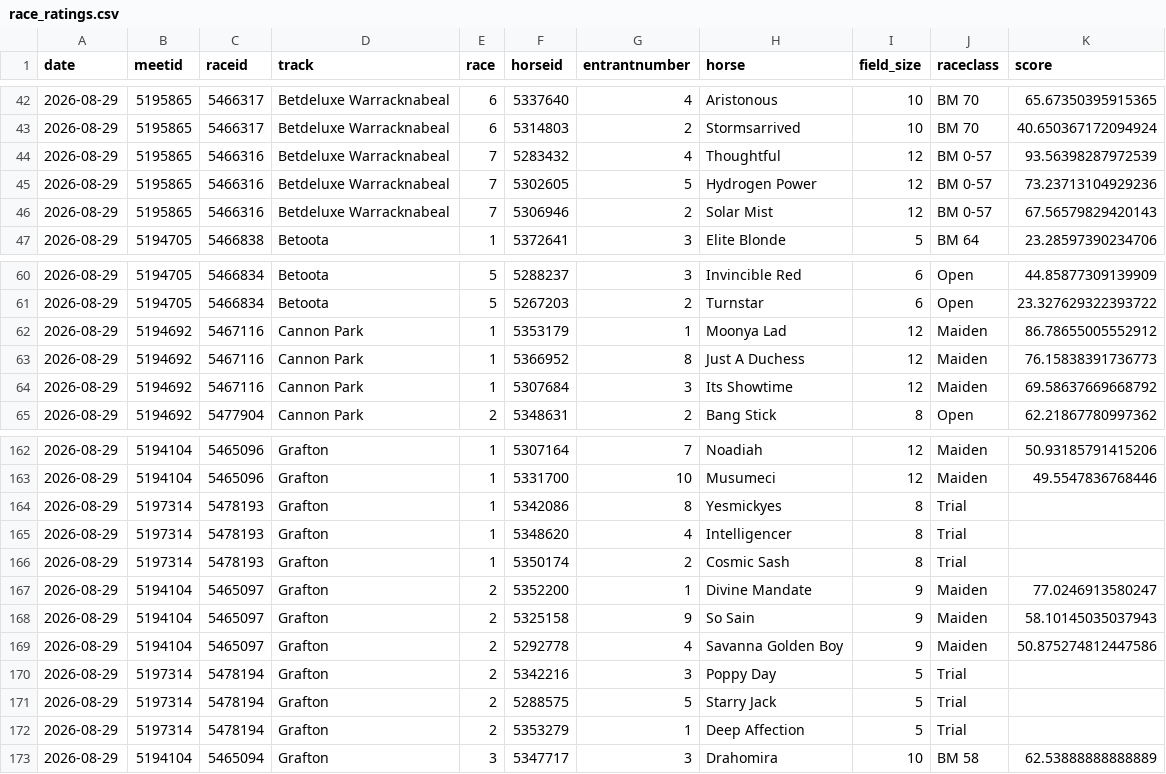
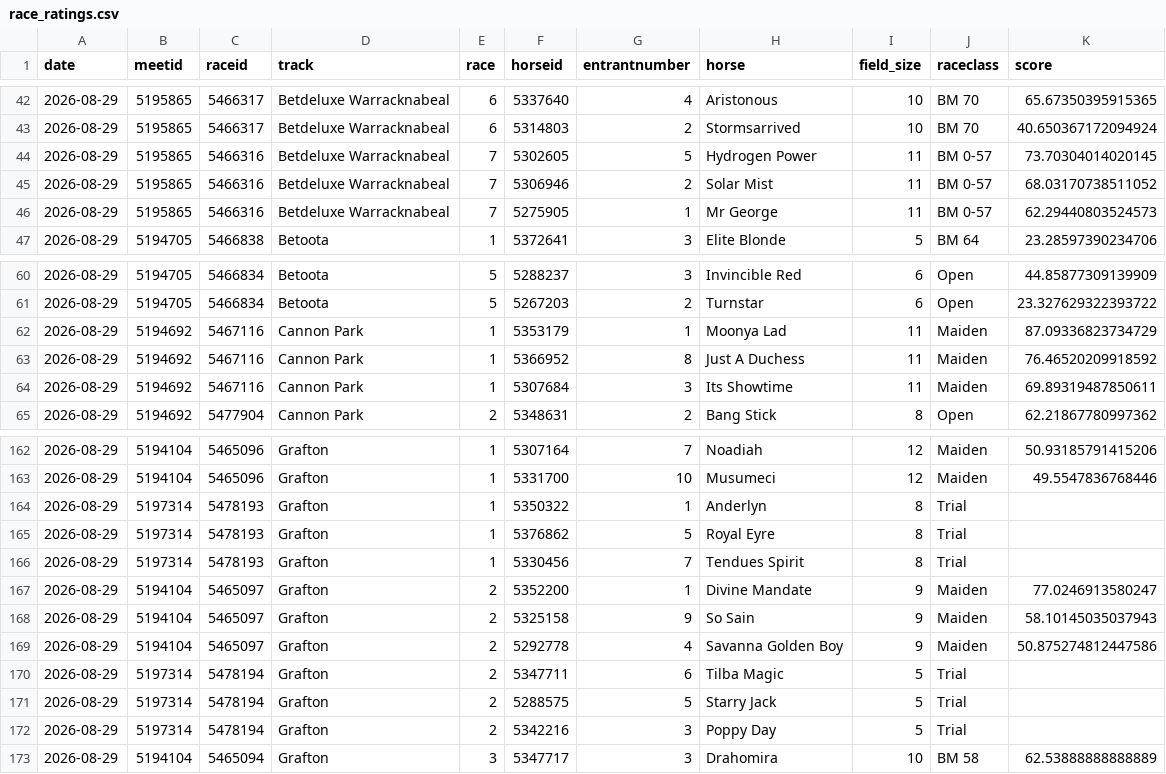
Before and after one commit to danielcappello/trackVision, a CSV file: race_ratings.csv, drawn as a sheet; only a part is shown, gaps mark what is left out; the diff covers the shown part only.

```diff
--- a/race_ratings.csv
+++ b/race_ratings.csv
@@ -43,5 +43,5 @@ date,meetid,raceid,track,race,horseid,entrantnumber,horse,field_size,raceclass,s
 2026-08-29,5195865,5466317,Betdeluxe Warracknabeal,6,5314803,2,Stormsarrived,10,BM 70,40.650367172094924
-2026-08-29,5195865,5466316,Betdeluxe Warracknabeal,7,5283432,4,Thoughtful,12,BM 0-57,93.56398287972539
-2026-08-29,5195865,5466316,Betdeluxe Warracknabeal,7,5302605,5,Hydrogen Power,12,BM 0-57,73.23713104929236
-2026-08-29,5195865,5466316,Betdeluxe Warracknabeal,7,5306946,2,Solar Mist,12,BM 0-57,67.56579829420143
+2026-08-29,5195865,5466316,Betdeluxe Warracknabeal,7,5302605,5,Hydrogen Power,11,BM 0-57,73.70304014020145
+2026-08-29,5195865,5466316,Betdeluxe Warracknabeal,7,5306946,2,Solar Mist,11,BM 0-57,68.03170738511052
+2026-08-29,5195865,5466316,Betdeluxe Warracknabeal,7,5275905,1,Mr George,11,BM 0-57,62.29440803524573
 2026-08-29,5194705,5466838,Betoota,1,5372641,3,Elite Blonde,5,BM 64,23.28597390234706
@@ -61,5 +61,5 @@ date,meetid,raceid,track,race,horseid,entrantnumber,horse,field_size,raceclass,s
 2026-08-29,5194705,5466834,Betoota,5,5267203,2,Turnstar,6,Open,23.327629322393722
-2026-08-29,5194692,5467116,Cannon Park,1,5353179,1,Moonya Lad,12,Maiden,86.78655005552912
-2026-08-29,5194692,5467116,Cannon Park,1,5366952,8,Just A Duchess,12,Maiden,76.15838391736773
-2026-08-29,5194692,5467116,Cannon Park,1,5307684,3,Its Showtime,12,Maiden,69.58637669668792
+2026-08-29,5194692,5467116,Cannon Park,1,5353179,1,Moonya Lad,11,Maiden,87.09336823734729
+2026-08-29,5194692,5467116,Cannon Park,1,5366952,8,Just A Duchess,11,Maiden,76.46520209918592
+2026-08-29,5194692,5467116,Cannon Park,1,5307684,3,Its Showtime,11,Maiden,69.89319487850611
 2026-08-29,5194692,5477904,Cannon Park,2,5348631,2,Bang Stick,8,Open,62.21867780997362
@@ -163,5 +163,5 @@ date,meetid,raceid,track,race,horseid,entrantnumber,horse,field_size,raceclass,s
 2026-08-29,5194104,5465096,Grafton,1,5331700,10,Musumeci,12,Maiden,49.5547836768446
-2026-08-29,5197314,5478193,Grafton,1,5342086,8,Yesmickyes,8,Trial,
-2026-08-29,5197314,5478193,Grafton,1,5348620,4,Intelligencer,8,Trial,
-2026-08-29,5197314,5478193,Grafton,1,5350174,2,Cosmic Sash,8,Trial,
+2026-08-29,5197314,5478193,Grafton,1,5350322,1,Anderlyn,8,Trial,
+2026-08-29,5197314,5478193,Grafton,1,5376862,5,Royal Eyre,8,Trial,
+2026-08-29,5197314,5478193,Grafton,1,5330456,7,Tendues Spirit,8,Trial,
 2026-08-29,5194104,5465097,Grafton,2,5352200,1,Divine Mandate,9,Maiden,77.0246913580247
@@ -169,5 +169,5 @@ date,meetid,raceid,track,race,horseid,entrantnumber,horse,field_size,raceclass,s
 2026-08-29,5194104,5465097,Grafton,2,5292778,4,Savanna Golden Boy,9,Maiden,50.875274812447586
+2026-08-29,5197314,5478194,Grafton,2,5347711,6,Tilba Magic,5,Trial,
+2026-08-29,5197314,5478194,Grafton,2,5288575,5,Starry Jack,5,Trial,
 2026-08-29,5197314,5478194,Grafton,2,5342216,3,Poppy Day,5,Trial,
-2026-08-29,5197314,5478194,Grafton,2,5288575,5,Starry Jack,5,Trial,
-2026-08-29,5197314,5478194,Grafton,2,5353279,1,Deep Affection,5,Trial,
 2026-08-29,5194104,5465094,Grafton,3,5347717,3,Drahomira,10,BM 58,62.53888888888889
```
Also changed, not shown: 1 added row, 1 removed row and 55 edited cells elsewhere in this file, 1 other file.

-- WHAT TO PRODUCE --
All the records need to be retyped word for word, except for the pictures.

-- SOLVED EXERCISE --
Before and after one commit to danielcappello/trackVision, a CSV file: race_ratings.csv, drawn as a sheet; only a part is shown, gaps mark what is left out; the diff covers the shown part only.

```diff
--- a/race_ratings.csv
+++ b/race_ratings.csv
@@ -43,5 +43,5 @@ date,meetid,raceid,track,race,horseid,entrantnumber,horse,field_size,raceclass,s
 2026-08-29,5195865,5466317,Betdeluxe Warracknabeal,6,5314803,2,Stormsarrived,10,BM 70,40.650367172094924
-2026-08-29,5195865,5466316,Betdeluxe Warracknabeal,7,5283432,4,Thoughtful,12,BM 0-57,93.56398287972539
-2026-08-29,5195865,5466316,Betdeluxe Warracknabeal,7,5302605,5,Hydrogen Power,12,BM 0-57,73.23713104929236
-2026-08-29,5195865,5466316,Betdeluxe Warracknabeal,7,5306946,2,Solar Mist,12,BM 0-57,67.56579829420143
+2026-08-29,5195865,5466316,Betdeluxe Warracknabeal,7,5302605,5,Hydrogen Power,11,BM 0-57,73.70304014020145
+2026-08-29,5195865,5466316,Betdeluxe Warracknabeal,7,5306946,2,Solar Mist,11,BM 0-57,68.03170738511052
+2026-08-29,5195865,5466316,Betdeluxe Warracknabeal,7,5275905,1,Mr George,11,BM 0-57,62.29440803524573
 2026-08-29,5194705,5466838,Betoota,1,5372641,3,Elite Blonde,5,BM 64,23.28597390234706
@@ -61,5 +61,5 @@ date,meetid,raceid,track,race,horseid,entrantnumber,horse,field_size,raceclass,s
 2026-08-29,5194705,5466834,Betoota,5,5267203,2,Turnstar,6,Open,23.327629322393722
-2026-08-29,5194692,5467116,Cannon Park,1,5353179,1,Moonya Lad,12,Maiden,86.78655005552912
-2026-08-29,5194692,5467116,Cannon Park,1,5366952,8,Just A Duchess,12,Maiden,76.15838391736773
-2026-08-29,5194692,5467116,Cannon Park,1,5307684,3,Its Showtime,12,Maiden,69.58637669668792
+2026-08-29,5194692,5467116,Cannon Park,1,5353179,1,Moonya Lad,11,Maiden,87.09336823734729
+2026-08-29,5194692,5467116,Cannon Park,1,5366952,8,Just A Duchess,11,Maiden,76.46520209918592
+2026-08-29,5194692,5467116,Cannon Park,1,5307684,3,Its Showtime,11,Maiden,69.89319487850611
 2026-08-29,5194692,5477904,Cannon Park,2,5348631,2,Bang Stick,8,Open,62.21867780997362
@@ -163,5 +163,5 @@ date,meetid,raceid,track,race,horseid,entrantnumber,horse,field_size,raceclass,s
 2026-08-29,5194104,5465096,Grafton,1,5331700,10,Musumeci,12,Maiden,49.5547836768446
-2026-08-29,5197314,5478193,Grafton,1,5342086,8,Yesmickyes,8,Trial,
-2026-08-29,5197314,5478193,Grafton,1,5348620,4,Intelligencer,8,Trial,
-2026-08-29,5197314,5478193,Grafton,1,5350174,2,Cosmic Sash,8,Trial,
+2026-08-29,5197314,5478193,Grafton,1,5350322,1,Anderlyn,8,Trial,
+2026-08-29,5197314,5478193,Grafton,1,5376862,5,Royal Eyre,8,Trial,
+2026-08-29,5197314,5478193,Grafton,1,5330456,7,Tendues Spirit,8,Trial,
 2026-08-29,5194104,5465097,Grafton,2,5352200,1,Divine Mandate,9,Maiden,77.0246913580247
@@ -169,5 +169,5 @@ date,meetid,raceid,track,race,horseid,entrantnumber,horse,field_size,raceclass,s
 2026-08-29,5194104,5465097,Grafton,2,5292778,4,Savanna Golden Boy,9,Maiden,50.875274812447586
+2026-08-29,5197314,5478194,Grafton,2,5347711,6,Tilba Magic,5,Trial,
+2026-08-29,5197314,5478194,Grafton,2,5288575,5,Starry Jack,5,Trial,
 2026-08-29,5197314,5478194,Grafton,2,5342216,3,Poppy Day,5,Trial,
-2026-08-29,5197314,5478194,Grafton,2,5288575,5,Starry Jack,5,Trial,
-2026-08-29,5197314,5478194,Grafton,2,5353279,1,Deep Affection,5,Trial,
 2026-08-29,5194104,5465094,Grafton,3,5347717,3,Drahomira,10,BM 58,62.53888888888889
```
Also changed, not shown: 1 added row, 1 removed row and 55 edited cells elsewhere in this file, 1 other file.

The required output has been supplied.